[MATERIALS PROVIDED]

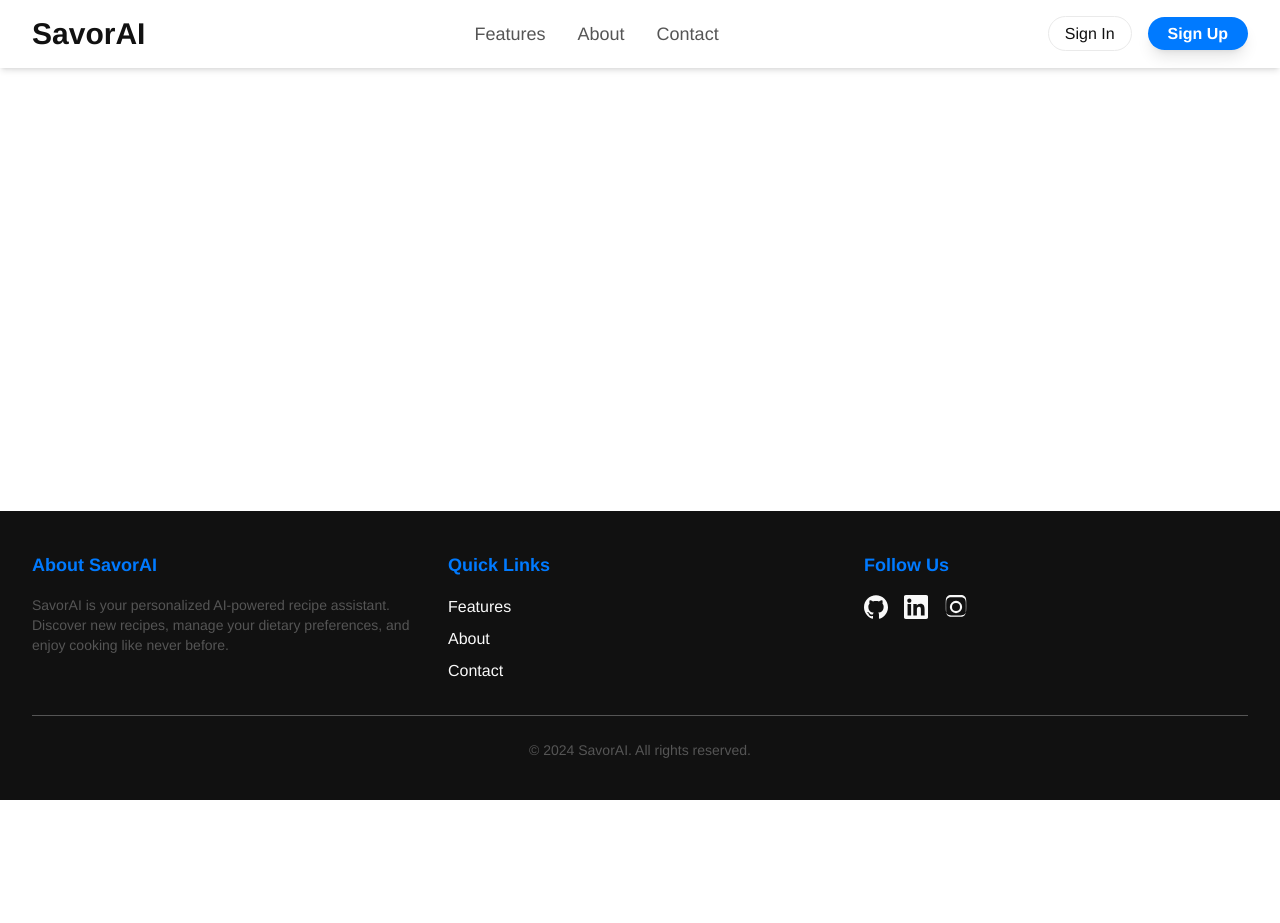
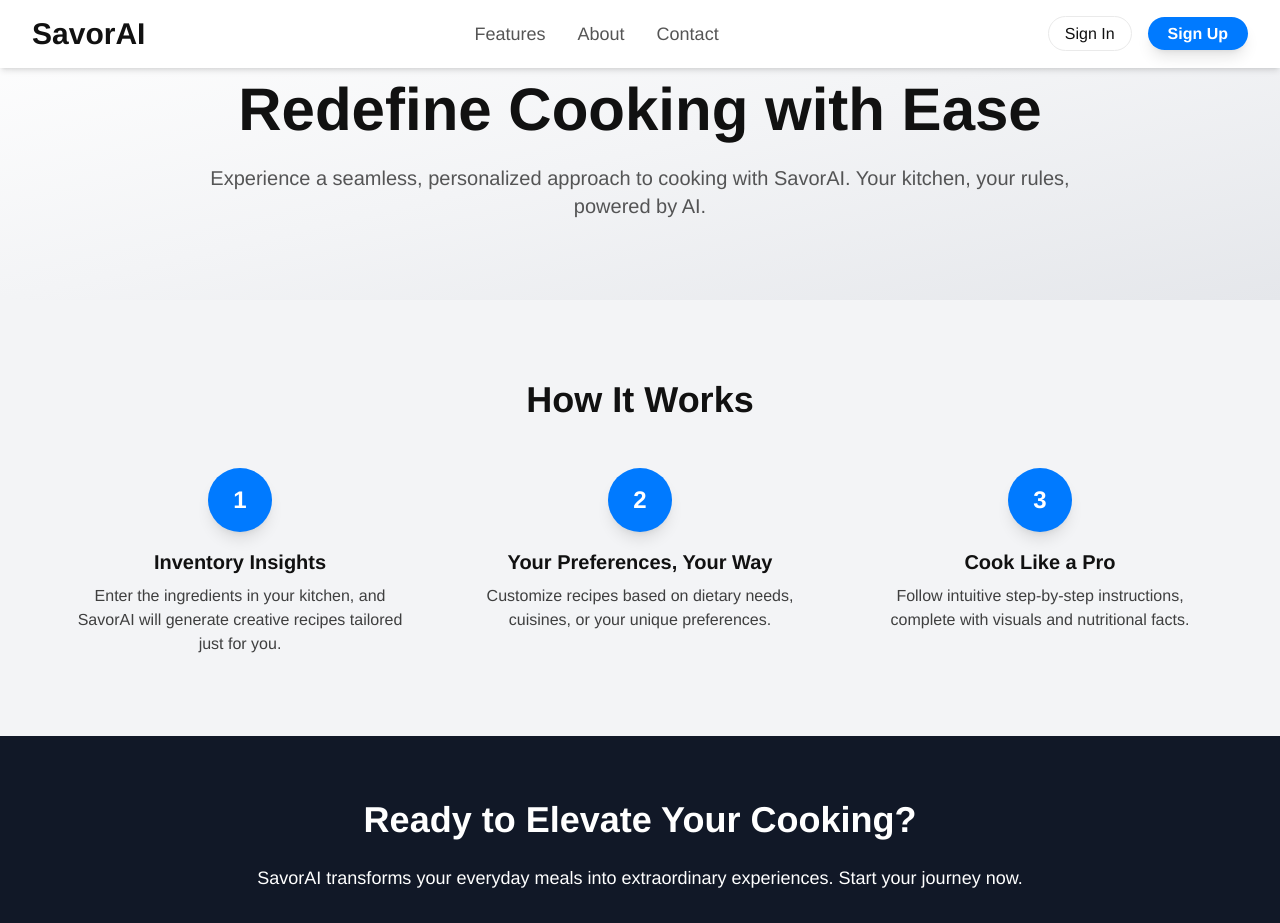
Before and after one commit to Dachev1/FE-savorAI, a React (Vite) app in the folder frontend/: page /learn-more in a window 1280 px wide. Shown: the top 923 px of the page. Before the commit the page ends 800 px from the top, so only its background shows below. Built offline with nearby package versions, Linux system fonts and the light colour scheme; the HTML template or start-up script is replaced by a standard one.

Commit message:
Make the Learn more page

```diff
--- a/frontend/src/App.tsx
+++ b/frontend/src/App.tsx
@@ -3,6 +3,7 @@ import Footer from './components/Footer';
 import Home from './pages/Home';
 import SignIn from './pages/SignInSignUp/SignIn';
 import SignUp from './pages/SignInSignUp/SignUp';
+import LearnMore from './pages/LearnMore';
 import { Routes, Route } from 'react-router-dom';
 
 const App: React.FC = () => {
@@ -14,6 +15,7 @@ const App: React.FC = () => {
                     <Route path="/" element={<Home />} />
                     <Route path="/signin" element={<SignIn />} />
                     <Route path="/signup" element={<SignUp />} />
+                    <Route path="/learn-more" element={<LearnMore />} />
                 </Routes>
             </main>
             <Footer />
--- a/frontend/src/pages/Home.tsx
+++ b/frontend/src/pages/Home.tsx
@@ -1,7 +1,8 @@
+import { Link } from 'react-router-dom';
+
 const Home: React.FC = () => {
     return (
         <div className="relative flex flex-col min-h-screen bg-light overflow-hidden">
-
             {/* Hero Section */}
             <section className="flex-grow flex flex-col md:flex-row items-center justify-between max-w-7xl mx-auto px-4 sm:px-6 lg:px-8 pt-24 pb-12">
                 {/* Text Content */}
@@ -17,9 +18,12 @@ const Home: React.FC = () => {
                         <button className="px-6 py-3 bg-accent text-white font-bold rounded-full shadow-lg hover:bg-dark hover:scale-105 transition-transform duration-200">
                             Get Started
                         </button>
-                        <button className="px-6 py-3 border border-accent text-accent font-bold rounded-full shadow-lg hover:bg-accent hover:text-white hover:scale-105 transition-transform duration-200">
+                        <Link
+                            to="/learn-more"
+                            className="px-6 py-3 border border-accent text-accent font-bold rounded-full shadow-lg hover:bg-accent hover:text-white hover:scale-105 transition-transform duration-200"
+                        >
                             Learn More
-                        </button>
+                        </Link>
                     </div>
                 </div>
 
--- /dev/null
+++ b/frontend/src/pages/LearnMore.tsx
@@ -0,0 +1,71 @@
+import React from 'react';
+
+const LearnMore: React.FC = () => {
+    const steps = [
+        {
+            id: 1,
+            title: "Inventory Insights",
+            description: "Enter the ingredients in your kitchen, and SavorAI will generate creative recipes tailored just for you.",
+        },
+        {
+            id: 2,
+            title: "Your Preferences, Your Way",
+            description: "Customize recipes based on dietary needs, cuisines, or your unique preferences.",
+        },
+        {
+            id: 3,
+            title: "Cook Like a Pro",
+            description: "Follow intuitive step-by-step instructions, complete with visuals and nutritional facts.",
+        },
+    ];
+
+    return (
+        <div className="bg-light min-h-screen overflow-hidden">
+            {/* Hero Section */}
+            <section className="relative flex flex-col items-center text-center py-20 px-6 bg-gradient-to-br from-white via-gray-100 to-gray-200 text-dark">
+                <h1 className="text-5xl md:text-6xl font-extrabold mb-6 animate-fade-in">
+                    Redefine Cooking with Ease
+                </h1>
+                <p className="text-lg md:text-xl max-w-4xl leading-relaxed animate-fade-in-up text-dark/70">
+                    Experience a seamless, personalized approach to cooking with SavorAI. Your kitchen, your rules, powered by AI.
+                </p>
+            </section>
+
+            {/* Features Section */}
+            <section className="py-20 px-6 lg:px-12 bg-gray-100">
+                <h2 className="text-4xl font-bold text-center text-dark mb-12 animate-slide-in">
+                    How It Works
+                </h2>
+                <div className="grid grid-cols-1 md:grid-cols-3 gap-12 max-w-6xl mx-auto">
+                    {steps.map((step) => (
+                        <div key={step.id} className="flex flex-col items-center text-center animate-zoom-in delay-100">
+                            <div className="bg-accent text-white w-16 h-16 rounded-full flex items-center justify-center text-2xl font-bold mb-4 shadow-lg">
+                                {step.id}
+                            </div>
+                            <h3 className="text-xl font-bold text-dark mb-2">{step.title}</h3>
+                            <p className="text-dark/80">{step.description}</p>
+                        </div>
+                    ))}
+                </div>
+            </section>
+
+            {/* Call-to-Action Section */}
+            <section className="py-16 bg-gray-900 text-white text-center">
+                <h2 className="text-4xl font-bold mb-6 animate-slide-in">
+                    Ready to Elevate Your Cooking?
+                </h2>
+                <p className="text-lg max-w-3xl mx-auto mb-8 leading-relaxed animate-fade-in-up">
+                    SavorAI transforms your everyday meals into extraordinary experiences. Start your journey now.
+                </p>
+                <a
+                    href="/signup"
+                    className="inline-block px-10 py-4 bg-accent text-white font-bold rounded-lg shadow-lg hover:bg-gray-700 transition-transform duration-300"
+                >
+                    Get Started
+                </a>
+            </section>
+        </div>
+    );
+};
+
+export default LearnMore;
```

[/MATERIALS PROVIDED]
[MATERIALS PROVIDED]

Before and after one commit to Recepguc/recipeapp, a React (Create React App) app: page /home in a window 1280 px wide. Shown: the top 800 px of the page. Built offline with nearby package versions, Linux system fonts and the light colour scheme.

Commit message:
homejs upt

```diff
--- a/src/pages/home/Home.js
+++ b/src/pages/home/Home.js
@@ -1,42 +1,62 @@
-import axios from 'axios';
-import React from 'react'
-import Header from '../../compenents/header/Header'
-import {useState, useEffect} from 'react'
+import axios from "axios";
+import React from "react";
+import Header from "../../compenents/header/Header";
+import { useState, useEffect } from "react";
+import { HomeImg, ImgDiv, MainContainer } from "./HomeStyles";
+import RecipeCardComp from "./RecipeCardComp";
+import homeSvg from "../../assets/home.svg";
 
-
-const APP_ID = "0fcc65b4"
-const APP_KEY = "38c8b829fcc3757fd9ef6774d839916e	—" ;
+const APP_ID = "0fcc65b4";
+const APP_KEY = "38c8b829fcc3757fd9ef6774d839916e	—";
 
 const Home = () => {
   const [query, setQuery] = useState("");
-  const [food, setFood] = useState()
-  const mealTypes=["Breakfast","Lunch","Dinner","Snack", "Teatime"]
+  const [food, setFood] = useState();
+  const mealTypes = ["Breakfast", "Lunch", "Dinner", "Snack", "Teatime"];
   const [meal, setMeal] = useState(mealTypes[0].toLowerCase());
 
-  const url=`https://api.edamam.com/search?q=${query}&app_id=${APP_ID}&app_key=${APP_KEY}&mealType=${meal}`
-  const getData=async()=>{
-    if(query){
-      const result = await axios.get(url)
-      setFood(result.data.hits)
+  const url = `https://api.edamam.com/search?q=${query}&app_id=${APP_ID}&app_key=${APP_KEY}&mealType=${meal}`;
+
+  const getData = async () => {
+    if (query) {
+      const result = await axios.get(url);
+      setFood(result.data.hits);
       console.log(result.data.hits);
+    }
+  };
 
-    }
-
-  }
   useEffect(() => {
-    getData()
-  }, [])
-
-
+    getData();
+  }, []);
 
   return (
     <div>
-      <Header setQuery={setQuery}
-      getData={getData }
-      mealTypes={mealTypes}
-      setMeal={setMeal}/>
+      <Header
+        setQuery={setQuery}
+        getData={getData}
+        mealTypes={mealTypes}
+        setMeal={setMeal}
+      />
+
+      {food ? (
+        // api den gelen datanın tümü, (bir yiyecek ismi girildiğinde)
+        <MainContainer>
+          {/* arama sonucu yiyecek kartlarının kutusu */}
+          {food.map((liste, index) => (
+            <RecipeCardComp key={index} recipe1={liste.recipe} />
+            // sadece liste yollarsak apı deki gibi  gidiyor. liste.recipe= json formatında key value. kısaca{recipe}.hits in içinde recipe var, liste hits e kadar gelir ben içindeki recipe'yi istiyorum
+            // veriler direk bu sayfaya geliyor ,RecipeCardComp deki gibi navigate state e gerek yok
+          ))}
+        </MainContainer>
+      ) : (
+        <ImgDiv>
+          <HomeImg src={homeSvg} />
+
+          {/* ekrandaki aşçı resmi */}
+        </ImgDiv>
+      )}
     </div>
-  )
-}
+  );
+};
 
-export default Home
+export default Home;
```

[/MATERIALS PROVIDED]

■ TASK TO COMPLETE ■
Filter the lines above, keeping and copying those that contain "MainContainer".

■ SOLUTION TO THIS PROBLEM ■
+import { HomeImg, ImgDiv, MainContainer } from "./HomeStyles";
+        <MainContainer>
+        </MainContainer>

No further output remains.